Segment Open

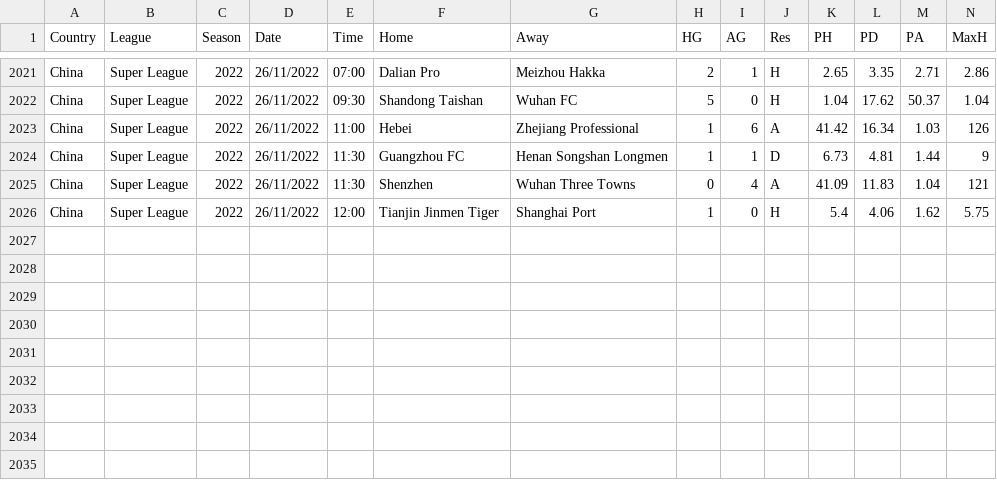
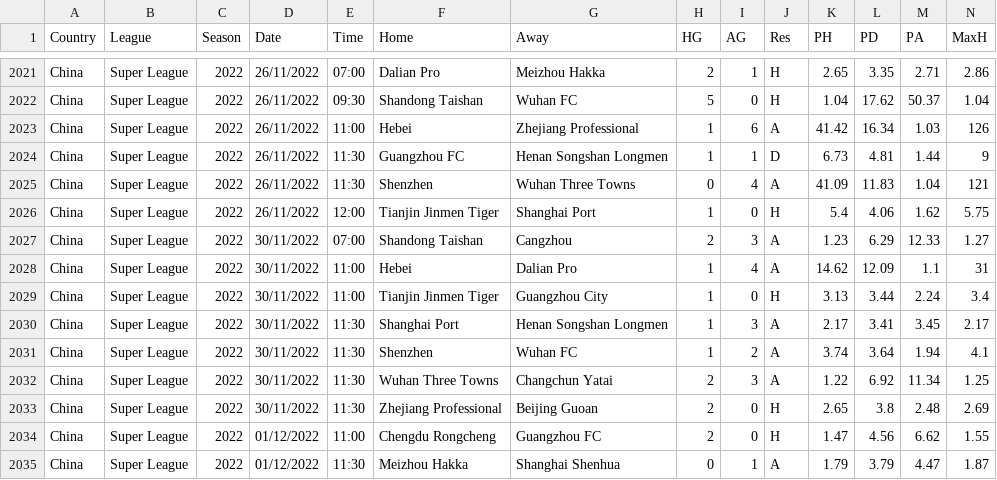
Before and after one commit to gitboyzorro5/FDAS, a CSV file: CHN.csv, drawn as a sheet; only a part is shown, gaps mark what is left out; rows hold the shown columns only; the diff names each change by its address in the sheet, - before the commit and + after, or states it on an @@ line.

```diff
--- a/CHN.csv
+++ b/CHN.csv
+row 2027: China | Super League | 2022 | 30/11/2022 | 07:00 | Shandong Taishan | Cangzhou | 2 | 3 | A | 1.23 | 6.29 | 12.33 | 1.27
+row 2028: China | Super League | 2022 | 30/11/2022 | 11:00 | Hebei | Dalian Pro | 1 | 4 | A | 14.62 | 12.09 | 1.1 | 31
+row 2029: China | Super League | 2022 | 30/11/2022 | 11:00 | Tianjin Jinmen Tiger | Guangzhou City | 1 | 0 | H | 3.13 | 3.44 | 2.24 | 3.4
+row 2030: China | Super League | 2022 | 30/11/2022 | 11:30 | Shanghai Port | Henan Songshan Longmen | 1 | 3 | A | 2.17 | 3.41 | 3.45 | 2.17
+row 2031: China | Super League | 2022 | 30/11/2022 | 11:30 | Shenzhen | Wuhan FC | 1 | 2 | A | 3.74 | 3.64 | 1.94 | 4.1
+row 2032: China | Super League | 2022 | 30/11/2022 | 11:30 | Wuhan Three Towns | Changchun Yatai | 2 | 3 | A | 1.22 | 6.92 | 11.34 | 1.25
+row 2033: China | Super League | 2022 | 30/11/2022 | 11:30 | Zhejiang Professional | Beijing Guoan | 2 | 0 | H | 2.65 | 3.8 | 2.48 | 2.69
+row 2034: China | Super League | 2022 | 01/12/2022 | 11:00 | Chengdu Rongcheng | Guangzhou FC | 2 | 0 | H | 1.47 | 4.56 | 6.62 | 1.55
+row 2035: China | Super League | 2022 | 01/12/2022 | 11:30 | Meizhou Hakka | Shanghai Shenhua | 0 | 1 | A | 1.79 | 3.79 | 4.47 | 1.87
```
Also changed, not shown: ROU.csv, SP2.csv, 31 other files.
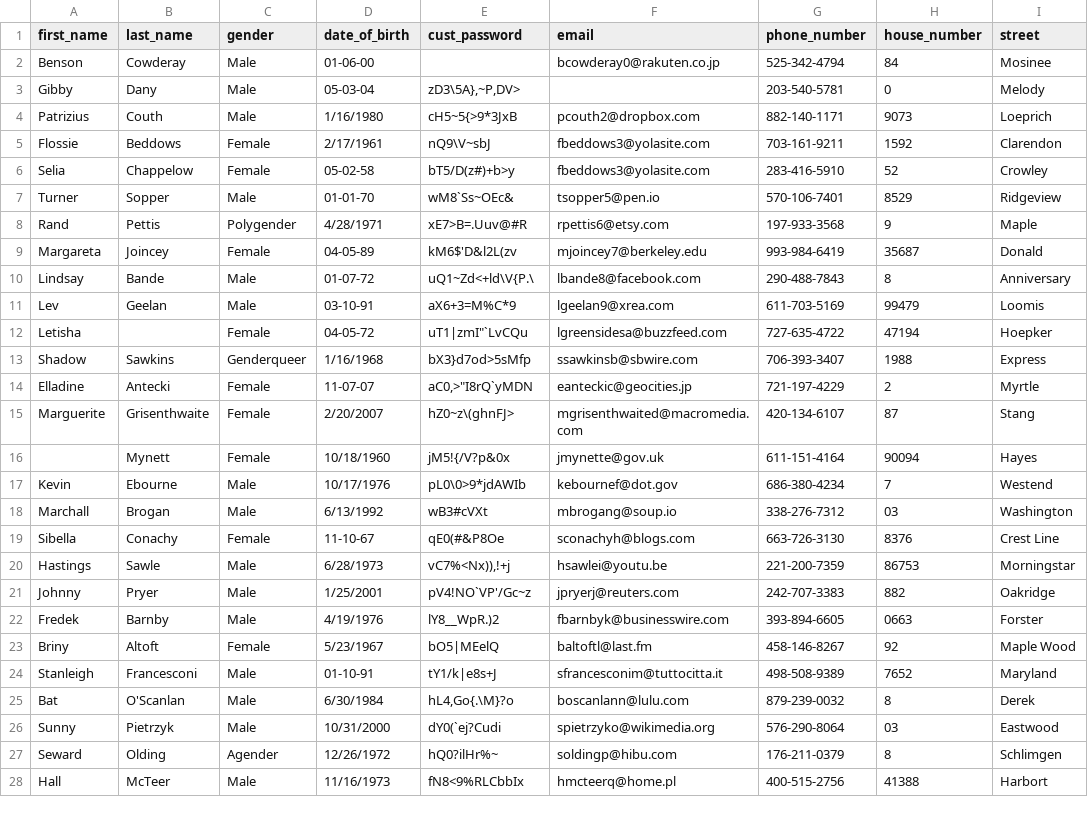
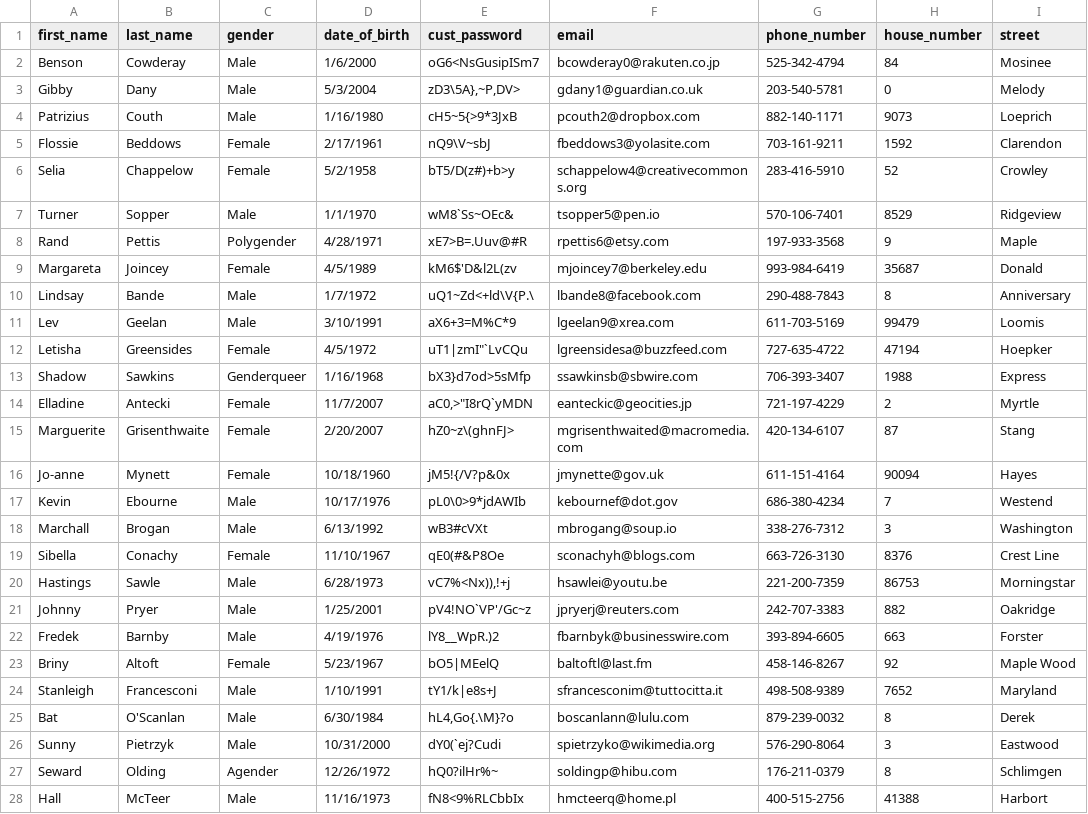
Before and after one commit to Anand7Choudhary/DM_E_Commerce_Group_13, a CSV file: data_file/customer.csv, drawn as a sheet; only a part is shown; the diff covers the shown part only; the diff names each change by its address in the sheet, - before the commit and + after, or states it on an @@ line.

```diff
--- a/data_file/customer.csv
+++ b/data_file/customer.csv
-D2 (date_of_birth): 01-06-00
+D2 (date_of_birth): 1/6/2000
-E2 (cust_password): (empty)
+E2 (cust_password): oG6<NsGusipISm7
-D3 (date_of_birth): 05-03-04
+D3 (date_of_birth): 5/3/2004
-F3 (email): (empty)
+F3 (email): gdany1@guardian.co.uk
-D6 (date_of_birth): 05-02-58
+D6 (date_of_birth): 5/2/1958
-F6 (email): fbeddows3@yolasite.com
+F6 (email): schappelow4@creativecommons.org
-D7 (date_of_birth): 01-01-70
+D7 (date_of_birth): 1/1/1970
-D9 (date_of_birth): 04-05-89
+D9 (date_of_birth): 4/5/1989
-D10 (date_of_birth): 01-07-72
+D10 (date_of_birth): 1/7/1972
-D11 (date_of_birth): 03-10-91
+D11 (date_of_birth): 3/10/1991
-B12 (last_name): (empty)
+B12 (last_name): Greensides
-D12 (date_of_birth): 04-05-72
+D12 (date_of_birth): 4/5/1972
-D14 (date_of_birth): 11-07-07
+D14 (date_of_birth): 11/7/2007
-A16 (first_name): (empty)
+A16 (first_name): Jo-anne
-H18 (house_number): 03
+H18 (house_number): 3
-D19 (date_of_birth): 11-10-67
+D19 (date_of_birth): 11/10/1967
-H22 (house_number): 0663
+H22 (house_number): 663
-D24 (date_of_birth): 01-10-91
+D24 (date_of_birth): 1/10/1991
-H26 (house_number): 03
+H26 (house_number): 3
```
Also changed, not shown: 127 edited cells elsewhere in this file, data_file/seller.csv, 10 other files.
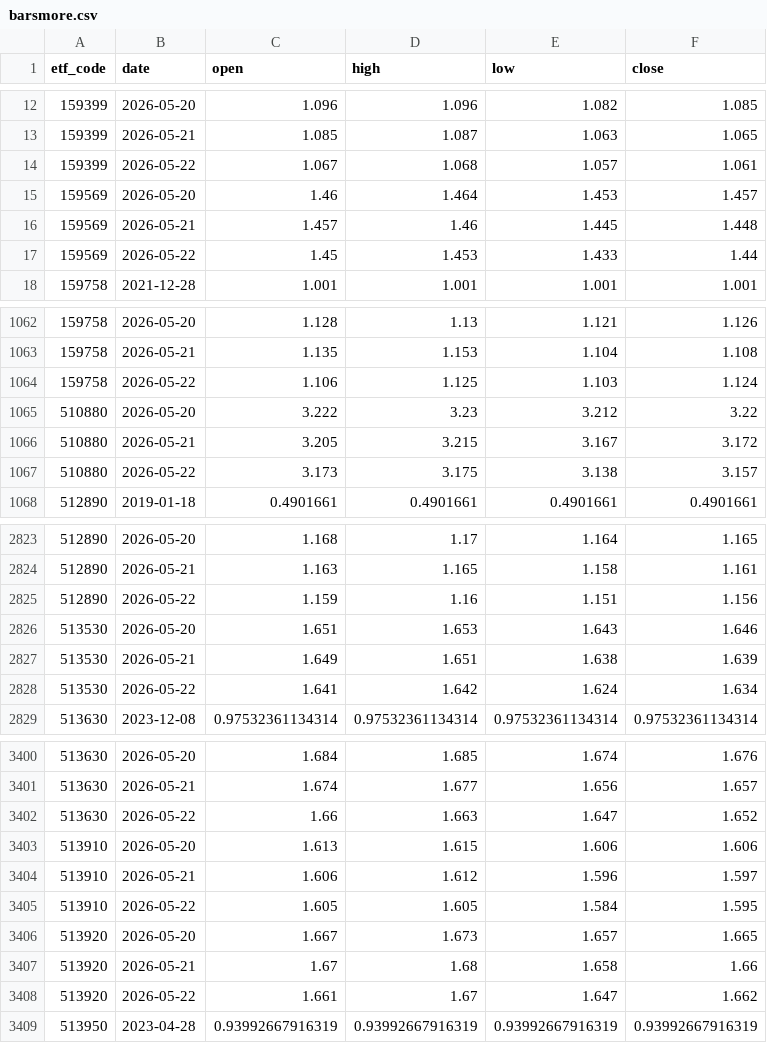
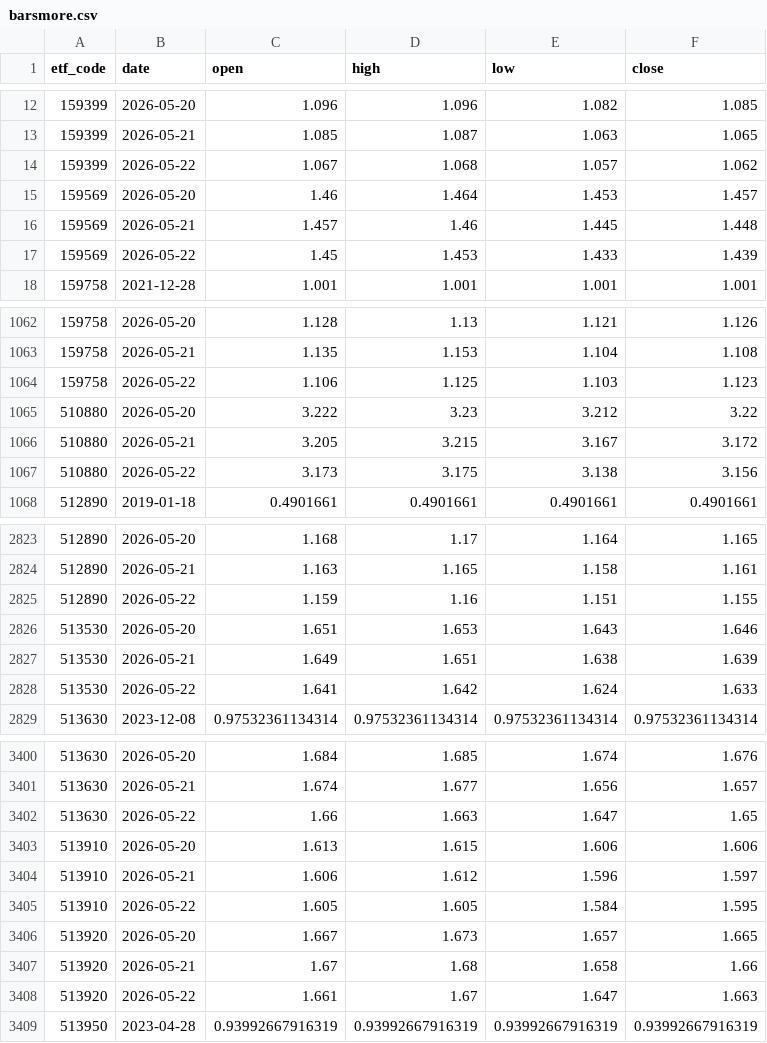
Before and after one commit to shirleynju80-max/NewHL, a CSV file: public/data/barsmore.csv, drawn as a sheet; only a part is shown, gaps mark what is left out; the diff covers the shown part only.

```diff
--- a/public/data/barsmore.csv
+++ b/public/data/barsmore.csv
@@ -13,6 +13,6 @@ etf_code,date,open,high,low,close
 159399,2026-05-21,1.085,1.087,1.063,1.065
-159399,2026-05-22,1.067,1.068,1.057,1.061
+159399,2026-05-22,1.067,1.068,1.057,1.062
 159569,2026-05-20,1.46,1.464,1.453,1.457
 159569,2026-05-21,1.457,1.46,1.445,1.448
-159569,2026-05-22,1.45,1.453,1.433,1.44
+159569,2026-05-22,1.45,1.453,1.433,1.439
 159758,2021-12-28,1.001,1.001,1.001,1.001
@@ -1063,6 +1063,6 @@ etf_code,date,open,high,low,close
 159758,2026-05-21,1.135,1.153,1.104,1.108
-159758,2026-05-22,1.106,1.125,1.103,1.124
+159758,2026-05-22,1.106,1.125,1.103,1.123
 510880,2026-05-20,3.222,3.23,3.212,3.22
 510880,2026-05-21,3.205,3.215,3.167,3.172
-510880,2026-05-22,3.173,3.175,3.138,3.157
+510880,2026-05-22,3.173,3.175,3.138,3.156
 512890,2019-01-18,0.4901661,0.4901661,0.4901661,0.4901661
@@ -2824,6 +2824,6 @@ etf_code,date,open,high,low,close
 512890,2026-05-21,1.163,1.165,1.158,1.161
-512890,2026-05-22,1.159,1.16,1.151,1.156
+512890,2026-05-22,1.159,1.16,1.151,1.155
 513530,2026-05-20,1.651,1.653,1.643,1.646
 513530,2026-05-21,1.649,1.651,1.638,1.639
-513530,2026-05-22,1.641,1.642,1.624,1.634
+513530,2026-05-22,1.641,1.642,1.624,1.633
 513630,2023-12-08,0.97532361134314,0.97532361134314,0.97532361134314,0.97532361134314
@@ -3401,3 +3401,3 @@ etf_code,date,open,high,low,close
 513630,2026-05-21,1.674,1.677,1.656,1.657
-513630,2026-05-22,1.66,1.663,1.647,1.652
+513630,2026-05-22,1.66,1.663,1.647,1.65
 513910,2026-05-20,1.613,1.615,1.606,1.606
@@ -3407,3 +3407,3 @@ etf_code,date,open,high,low,close
 513920,2026-05-21,1.67,1.68,1.658,1.66
-513920,2026-05-22,1.661,1.67,1.647,1.662
+513920,2026-05-22,1.661,1.67,1.647,1.663
 513950,2023-04-28,0.93992667916319,0.93992667916319,0.93992667916319,0.93992667916319
```
Also changed, not shown: 13 edited cells elsewhere in this file.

Segment Closed

*What you should do*: Work out how many lines of the data include the word "email", and write that number alone.

*Exercise solution*: 4